§ Supplied data:
┄┄┄┄┄┄┄┄┄┄┄┄┄┄┄┄┄┄┄┄

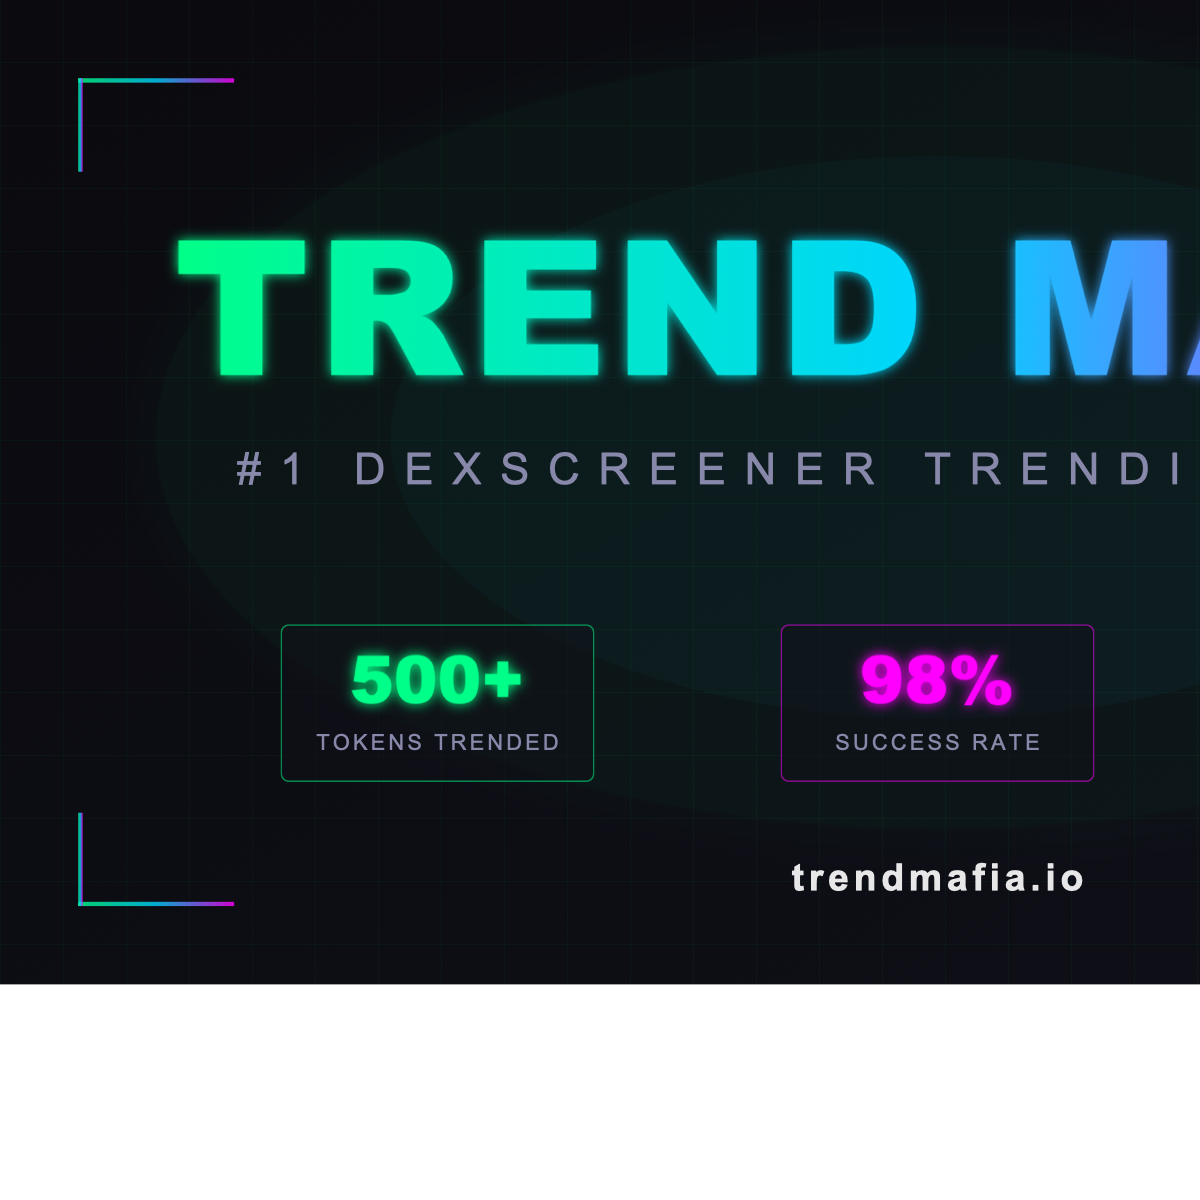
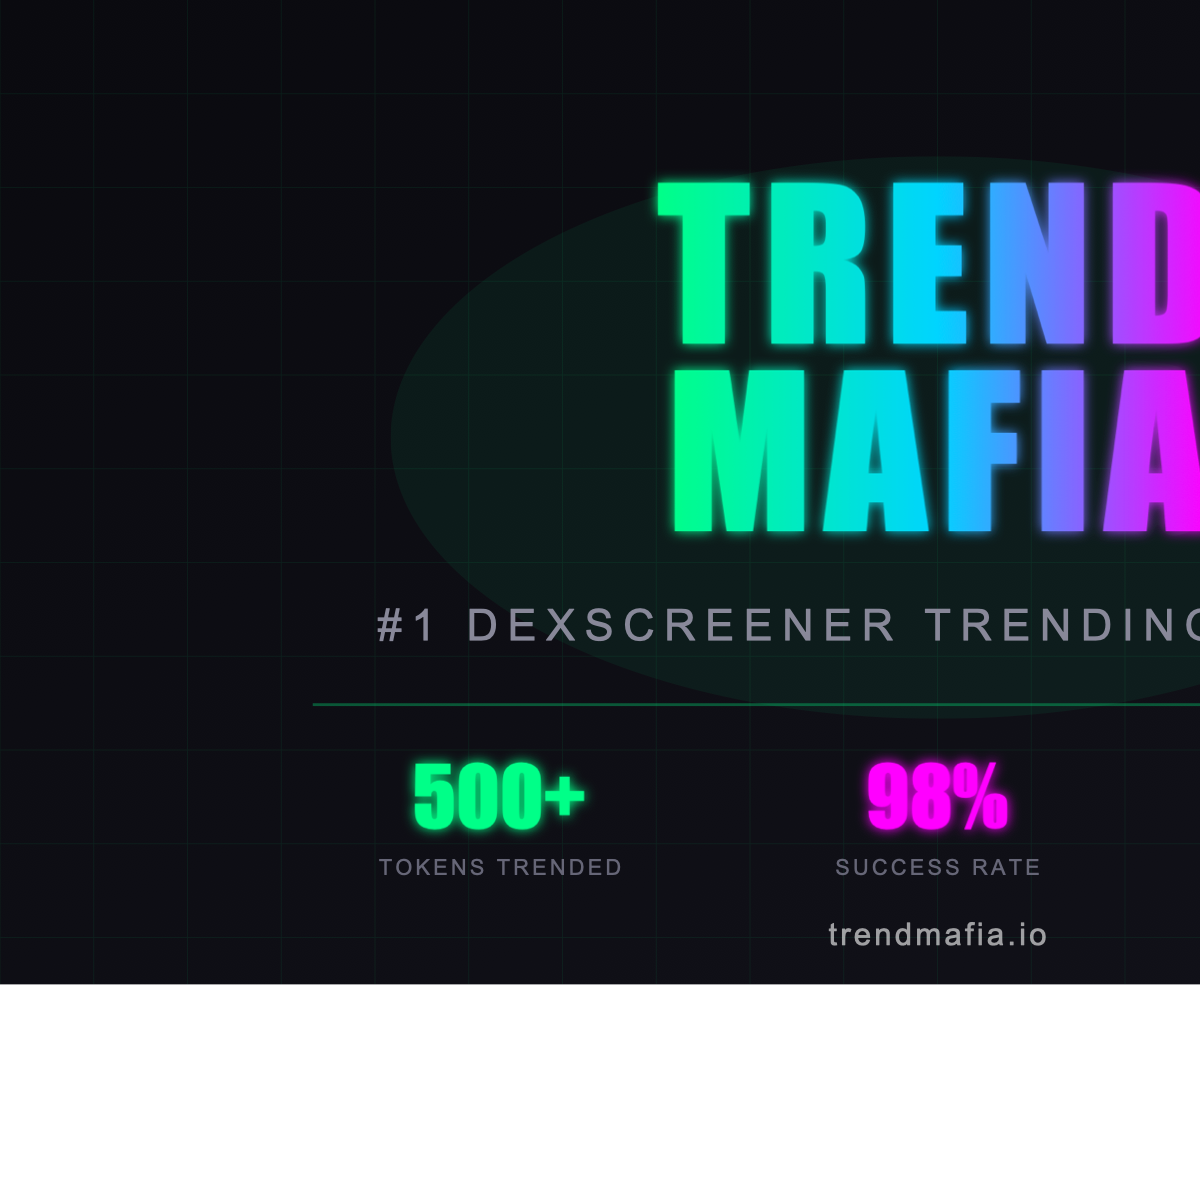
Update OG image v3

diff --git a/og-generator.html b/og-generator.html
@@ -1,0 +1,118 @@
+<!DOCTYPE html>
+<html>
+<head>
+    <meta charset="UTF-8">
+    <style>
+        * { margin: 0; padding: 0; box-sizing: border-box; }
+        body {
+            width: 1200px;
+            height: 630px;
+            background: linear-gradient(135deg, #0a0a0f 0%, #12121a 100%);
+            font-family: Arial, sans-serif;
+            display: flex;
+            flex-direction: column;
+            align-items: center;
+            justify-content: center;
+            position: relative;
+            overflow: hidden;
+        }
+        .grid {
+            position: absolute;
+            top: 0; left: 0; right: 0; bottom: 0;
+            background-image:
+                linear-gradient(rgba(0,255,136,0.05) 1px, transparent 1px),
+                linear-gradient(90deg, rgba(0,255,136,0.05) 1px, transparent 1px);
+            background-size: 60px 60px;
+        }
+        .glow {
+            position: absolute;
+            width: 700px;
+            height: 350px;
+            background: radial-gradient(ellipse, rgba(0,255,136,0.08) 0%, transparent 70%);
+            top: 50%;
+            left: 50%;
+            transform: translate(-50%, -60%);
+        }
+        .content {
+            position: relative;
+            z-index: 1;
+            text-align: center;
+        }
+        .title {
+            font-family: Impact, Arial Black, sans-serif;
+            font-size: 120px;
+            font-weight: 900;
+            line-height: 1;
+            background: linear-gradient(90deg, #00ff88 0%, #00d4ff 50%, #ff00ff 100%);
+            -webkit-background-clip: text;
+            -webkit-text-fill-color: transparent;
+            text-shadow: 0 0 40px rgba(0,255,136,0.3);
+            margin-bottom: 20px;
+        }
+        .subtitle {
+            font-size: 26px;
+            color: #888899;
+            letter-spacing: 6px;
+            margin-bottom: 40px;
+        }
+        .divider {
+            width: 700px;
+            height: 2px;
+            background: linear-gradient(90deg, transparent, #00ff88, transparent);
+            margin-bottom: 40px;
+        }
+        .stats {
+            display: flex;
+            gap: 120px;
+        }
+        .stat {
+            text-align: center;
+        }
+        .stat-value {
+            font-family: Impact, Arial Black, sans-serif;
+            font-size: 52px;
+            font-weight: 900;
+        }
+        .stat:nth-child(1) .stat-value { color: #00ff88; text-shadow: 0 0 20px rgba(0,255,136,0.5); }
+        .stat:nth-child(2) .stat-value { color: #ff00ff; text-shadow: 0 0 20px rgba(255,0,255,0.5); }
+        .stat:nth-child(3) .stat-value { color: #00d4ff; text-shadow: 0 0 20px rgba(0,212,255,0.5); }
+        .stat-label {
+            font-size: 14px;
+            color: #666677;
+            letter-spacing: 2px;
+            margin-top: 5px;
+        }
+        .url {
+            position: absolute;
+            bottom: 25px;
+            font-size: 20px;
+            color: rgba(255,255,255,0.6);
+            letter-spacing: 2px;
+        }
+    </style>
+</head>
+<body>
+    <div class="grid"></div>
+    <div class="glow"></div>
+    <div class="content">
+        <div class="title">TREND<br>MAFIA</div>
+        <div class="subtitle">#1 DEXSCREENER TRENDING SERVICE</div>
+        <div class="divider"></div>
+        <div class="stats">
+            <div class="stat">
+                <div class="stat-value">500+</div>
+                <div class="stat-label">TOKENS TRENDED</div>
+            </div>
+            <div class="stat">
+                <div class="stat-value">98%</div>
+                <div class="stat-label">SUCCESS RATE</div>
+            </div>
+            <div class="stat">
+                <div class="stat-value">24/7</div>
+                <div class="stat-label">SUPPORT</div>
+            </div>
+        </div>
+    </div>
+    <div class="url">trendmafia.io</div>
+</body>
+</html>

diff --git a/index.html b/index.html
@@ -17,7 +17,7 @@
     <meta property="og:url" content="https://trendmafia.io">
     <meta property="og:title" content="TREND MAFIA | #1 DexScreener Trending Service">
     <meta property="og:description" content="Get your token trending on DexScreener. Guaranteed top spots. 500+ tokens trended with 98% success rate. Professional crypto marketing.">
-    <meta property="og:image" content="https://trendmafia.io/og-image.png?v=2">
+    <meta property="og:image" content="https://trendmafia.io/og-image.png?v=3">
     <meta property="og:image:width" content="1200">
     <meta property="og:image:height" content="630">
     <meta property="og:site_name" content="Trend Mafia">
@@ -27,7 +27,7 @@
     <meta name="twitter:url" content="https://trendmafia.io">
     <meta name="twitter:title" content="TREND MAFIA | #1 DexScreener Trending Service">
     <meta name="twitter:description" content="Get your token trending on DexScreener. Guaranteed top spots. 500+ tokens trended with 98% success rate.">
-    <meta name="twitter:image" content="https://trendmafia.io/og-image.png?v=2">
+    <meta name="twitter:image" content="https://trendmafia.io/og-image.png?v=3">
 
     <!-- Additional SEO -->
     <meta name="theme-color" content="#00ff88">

┄┄┄┄┄┄┄┄┄┄┄┄┄┄┄┄┄┄┄┄

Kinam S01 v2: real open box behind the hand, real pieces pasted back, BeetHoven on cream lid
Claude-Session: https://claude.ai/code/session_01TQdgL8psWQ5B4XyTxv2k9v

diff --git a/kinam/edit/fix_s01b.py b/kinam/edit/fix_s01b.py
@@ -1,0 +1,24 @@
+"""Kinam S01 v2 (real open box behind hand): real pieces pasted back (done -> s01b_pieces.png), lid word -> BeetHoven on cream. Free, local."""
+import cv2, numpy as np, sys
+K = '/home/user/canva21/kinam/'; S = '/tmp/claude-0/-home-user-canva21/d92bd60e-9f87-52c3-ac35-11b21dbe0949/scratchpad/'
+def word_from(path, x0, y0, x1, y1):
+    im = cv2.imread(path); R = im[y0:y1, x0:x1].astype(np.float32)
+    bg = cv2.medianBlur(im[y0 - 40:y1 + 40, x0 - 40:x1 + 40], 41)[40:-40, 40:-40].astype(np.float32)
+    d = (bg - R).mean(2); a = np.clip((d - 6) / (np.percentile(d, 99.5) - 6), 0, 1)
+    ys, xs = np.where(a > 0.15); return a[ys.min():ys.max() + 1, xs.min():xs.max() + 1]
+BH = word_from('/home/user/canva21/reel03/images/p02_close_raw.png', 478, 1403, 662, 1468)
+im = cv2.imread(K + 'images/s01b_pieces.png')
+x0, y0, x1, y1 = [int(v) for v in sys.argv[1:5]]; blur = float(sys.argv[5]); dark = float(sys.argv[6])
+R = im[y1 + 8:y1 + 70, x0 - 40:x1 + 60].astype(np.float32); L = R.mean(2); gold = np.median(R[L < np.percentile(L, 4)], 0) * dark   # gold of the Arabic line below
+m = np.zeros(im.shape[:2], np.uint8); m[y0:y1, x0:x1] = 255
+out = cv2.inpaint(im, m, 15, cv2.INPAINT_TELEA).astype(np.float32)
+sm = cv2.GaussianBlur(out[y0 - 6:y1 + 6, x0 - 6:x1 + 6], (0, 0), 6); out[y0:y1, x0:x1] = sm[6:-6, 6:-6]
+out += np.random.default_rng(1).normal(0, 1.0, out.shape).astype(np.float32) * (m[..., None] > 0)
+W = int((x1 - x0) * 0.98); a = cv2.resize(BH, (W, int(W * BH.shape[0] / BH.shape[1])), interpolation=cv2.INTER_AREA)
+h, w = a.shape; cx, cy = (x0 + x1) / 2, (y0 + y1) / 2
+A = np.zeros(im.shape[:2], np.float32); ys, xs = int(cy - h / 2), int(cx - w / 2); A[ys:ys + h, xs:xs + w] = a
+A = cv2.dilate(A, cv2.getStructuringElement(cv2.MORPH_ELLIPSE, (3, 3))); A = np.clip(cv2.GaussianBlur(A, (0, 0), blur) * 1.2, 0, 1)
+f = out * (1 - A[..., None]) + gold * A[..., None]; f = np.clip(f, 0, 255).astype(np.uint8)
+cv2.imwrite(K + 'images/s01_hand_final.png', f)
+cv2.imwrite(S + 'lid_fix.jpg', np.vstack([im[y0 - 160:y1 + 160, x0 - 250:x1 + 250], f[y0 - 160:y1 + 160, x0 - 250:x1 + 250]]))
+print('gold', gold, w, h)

┄┄┄┄┄┄┄┄┄┄┄┄┄┄┄┄┄┄┄┄

Go through the data above and copy each line that holds the word "subtitle".

§ Exercise answer:
+        .subtitle {
+        <div class="subtitle">#1 DEXSCREENER TRENDING SERVICE</div>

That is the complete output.